• DIRECTIONS FOR THIS TASK:
Could you repeat every record below exactly, leaving out the pictures?

• Items from a dataset:
== Segment start ==
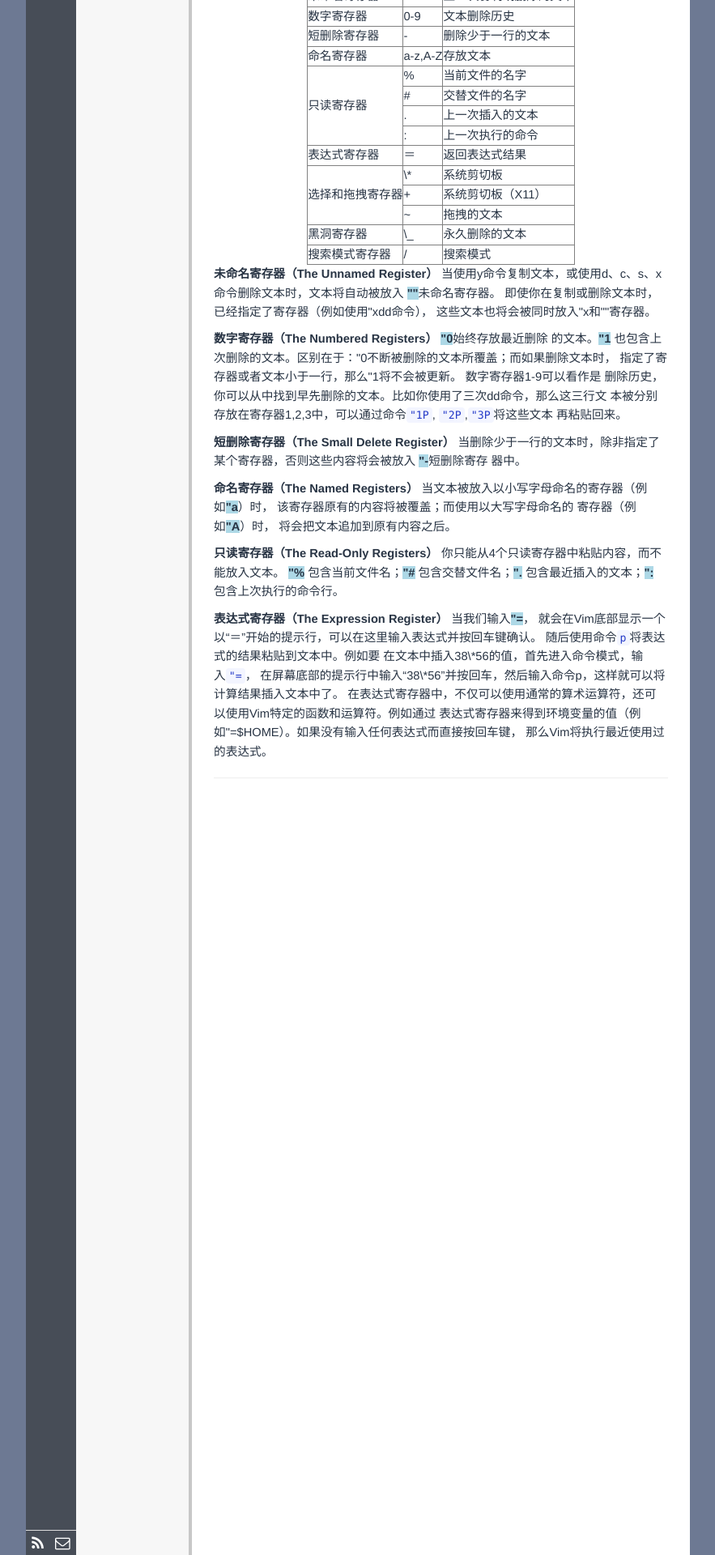
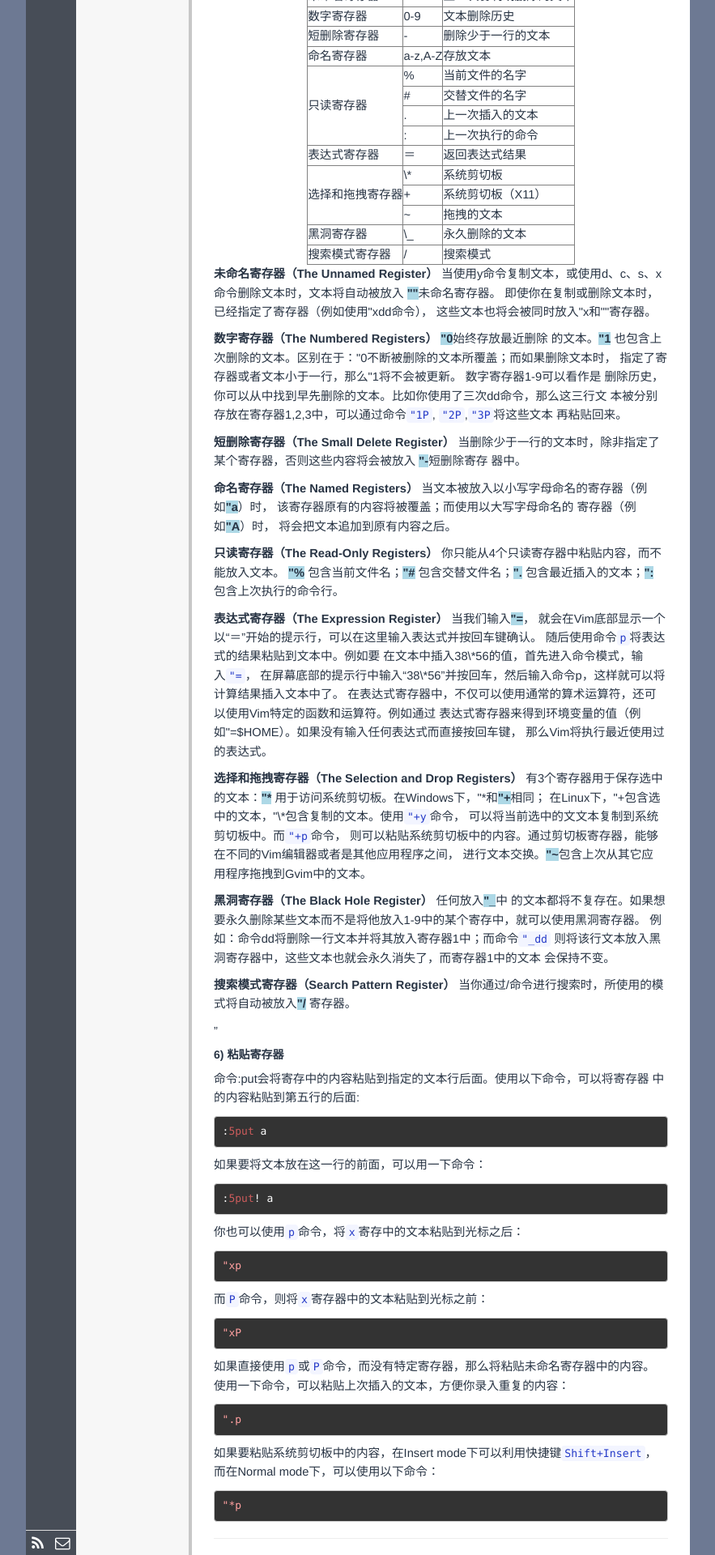
Before and after one commit to polyHong/polyHong.github.io, a Jekyll site: the page built from _posts/tech/2017-04-11-vim-clipboard.md, in a window 1280 px wide. Shown: the part 1203-3123 px from the top of the page at 81% size, without its empty margins (198-1081 px from the left). Built offline with Jekyll 4.4.1, drawn with Linux system fonts in a browser that asks for light colours; Markdown is read by kramdown in place of the engine named in the settings; comment, search, counter and statistics services are not loaded.

Commit message:
update vim-clipboard post

````diff
--- a/_posts/tech/2017-04-11-vim-clipboard.md
+++ b/_posts/tech/2017-04-11-vim-clipboard.md
@@ -184,3 +184,64 @@ description:
 在表达式寄存器中，不仅可以使用通常的算术运算符，还可以使用Vim特定的函数和运算符。例如通过
 表达式寄存器来得到环境变量的值（例如"=$HOME）。如果没有输入任何表达式而直接按回车键，
 那么Vim将执行最近使用过的表达式。</p>
+
+<p><strong>选择和拖拽寄存器（The Selection and Drop Registers）</strong>
+有3个寄存器用于保存选中的文本：<span style="font-weight:bold;background:lightblue">"*</span>
+用于访问系统剪切板。在Windows下，"*和<span style="font-weight:bold;background:lightblue">"+</span>相同；
+在Linux下，"+包含选中的文本，"\*包含复制的文本。使用<code class="inset">"+y</code>命令，
+可以将当前选中的文文本复制到系统剪切板中。而<code class="inset">"+p</code>命令，
+则可以粘贴系统剪切板中的内容。通过剪切板寄存器，能够在不同的Vim编辑器或者是其他应用程序之间，
+进行文本交换。<span style="font-weight:bold;background:lightblue">"~</span>包含上次从其它应
+用程序拖拽到Gvim中的文本。</p>
+
+<p><strong>黑洞寄存器（The Black Hole Register）</strong>
+任何放入<span style="font-weight:bold;background:lightblue">"_</span>中
+的文本都将不复存在。如果想要永久删除某些文本而不是将他放入1-9中的某个寄存中，就可以使用黑洞寄存器。
+例如：命令dd将删除一行文本并将其放入寄存器1中；而命令<code class="inset">"_dd</code>
+则将该行文本放入黑洞寄存器中，这些文本也就会永久消失了，而寄存器1中的文本
+会保持不变。</p>
+
+<p><strong>搜索模式寄存器（Search Pattern Register）</strong>
+当你通过/命令进行搜索时，所使用的模式将自动被放入<span style="font-weight:bold;background:lightblue">"/</span>
+寄存器。</p>"
+
+
+##### **6) 粘贴寄存器**
+命令:put会将寄存中的内容粘贴到指定的文本行后面。使用以下命令，可以将寄存器
+中的内容粘贴到第五行的后面:
+
+```vim
+:5put a
+```
+
+如果要将文本放在这一行的前面，可以用一下命令：
+
+```vim
+:5put! a
+```
+
+你也可以使用`p`命令，将`x`寄存中的文本粘贴到光标之后：
+
+```vim
+"xp
+```
+
+而`P`命令，则将`x`寄存器中的文本粘贴到光标之前：
+
+```vim
+"xP
+```
+
+如果直接使用`p`或`P`命令，而没有特定寄存器，那么将粘贴未命名寄存器中的内容。
+使用一下命令，可以粘贴上次插入的文本，方便你录入重复的内容：
+
+```vim
+".p
+```
+
+如果要粘贴系统剪切板中的内容，在Insert mode下可以利用快捷键`Shift+Insert`，
+而在Normal mode下，可以使用以下命令：
+
+```vim
+"*p
+```
````
Also changed, not shown: 1 other file.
== Segment end ==
• REPLY TO THE TASK:
Before and after one commit to polyHong/polyHong.github.io, a Jekyll site: the page built from _posts/tech/2017-04-11-vim-clipboard.md, in a window 1280 px wide. Shown: the part 1203-3123 px from the top of the page at 81% size, without its empty margins (198-1081 px from the left). Built offline with Jekyll 4.4.1, drawn with Linux system fonts in a browser that asks for light colours; Markdown is read by kramdown in place of the engine named in the settings; comment, search, counter and statistics services are not loaded.

Commit message:
update vim-clipboard post

````diff
--- a/_posts/tech/2017-04-11-vim-clipboard.md
+++ b/_posts/tech/2017-04-11-vim-clipboard.md
@@ -184,3 +184,64 @@ description:
 在表达式寄存器中，不仅可以使用通常的算术运算符，还可以使用Vim特定的函数和运算符。例如通过
 表达式寄存器来得到环境变量的值（例如"=$HOME）。如果没有输入任何表达式而直接按回车键，
 那么Vim将执行最近使用过的表达式。</p>
+
+<p><strong>选择和拖拽寄存器（The Selection and Drop Registers）</strong>
+有3个寄存器用于保存选中的文本：<span style="font-weight:bold;background:lightblue">"*</span>
+用于访问系统剪切板。在Windows下，"*和<span style="font-weight:bold;background:lightblue">"+</span>相同；
+在Linux下，"+包含选中的文本，"\*包含复制的文本。使用<code class="inset">"+y</code>命令，
+可以将当前选中的文文本复制到系统剪切板中。而<code class="inset">"+p</code>命令，
+则可以粘贴系统剪切板中的内容。通过剪切板寄存器，能够在不同的Vim编辑器或者是其他应用程序之间，
+进行文本交换。<span style="font-weight:bold;background:lightblue">"~</span>包含上次从其它应
+用程序拖拽到Gvim中的文本。</p>
+
+<p><strong>黑洞寄存器（The Black Hole Register）</strong>
+任何放入<span style="font-weight:bold;background:lightblue">"_</span>中
+的文本都将不复存在。如果想要永久删除某些文本而不是将他放入1-9中的某个寄存中，就可以使用黑洞寄存器。
+例如：命令dd将删除一行文本并将其放入寄存器1中；而命令<code class="inset">"_dd</code>
+则将该行文本放入黑洞寄存器中，这些文本也就会永久消失了，而寄存器1中的文本
+会保持不变。</p>
+
+<p><strong>搜索模式寄存器（Search Pattern Register）</strong>
+当你通过/命令进行搜索时，所使用的模式将自动被放入<span style="font-weight:bold;background:lightblue">"/</span>
+寄存器。</p>"
+
+
+##### **6) 粘贴寄存器**
+命令:put会将寄存中的内容粘贴到指定的文本行后面。使用以下命令，可以将寄存器
+中的内容粘贴到第五行的后面:
+
+```vim
+:5put a
+```
+
+如果要将文本放在这一行的前面，可以用一下命令：
+
+```vim
+:5put! a
+```
+
+你也可以使用`p`命令，将`x`寄存中的文本粘贴到光标之后：
+
+```vim
+"xp
+```
+
+而`P`命令，则将`x`寄存器中的文本粘贴到光标之前：
+
+```vim
+"xP
+```
+
+如果直接使用`p`或`P`命令，而没有特定寄存器，那么将粘贴未命名寄存器中的内容。
+使用一下命令，可以粘贴上次插入的文本，方便你录入重复的内容：
+
+```vim
+".p
+```
+
+如果要粘贴系统剪切板中的内容，在Insert mode下可以利用快捷键`Shift+Insert`，
+而在Normal mode下，可以使用以下命令：
+
+```vim
+"*p
+```
````
Also changed, not shown: 1 other file.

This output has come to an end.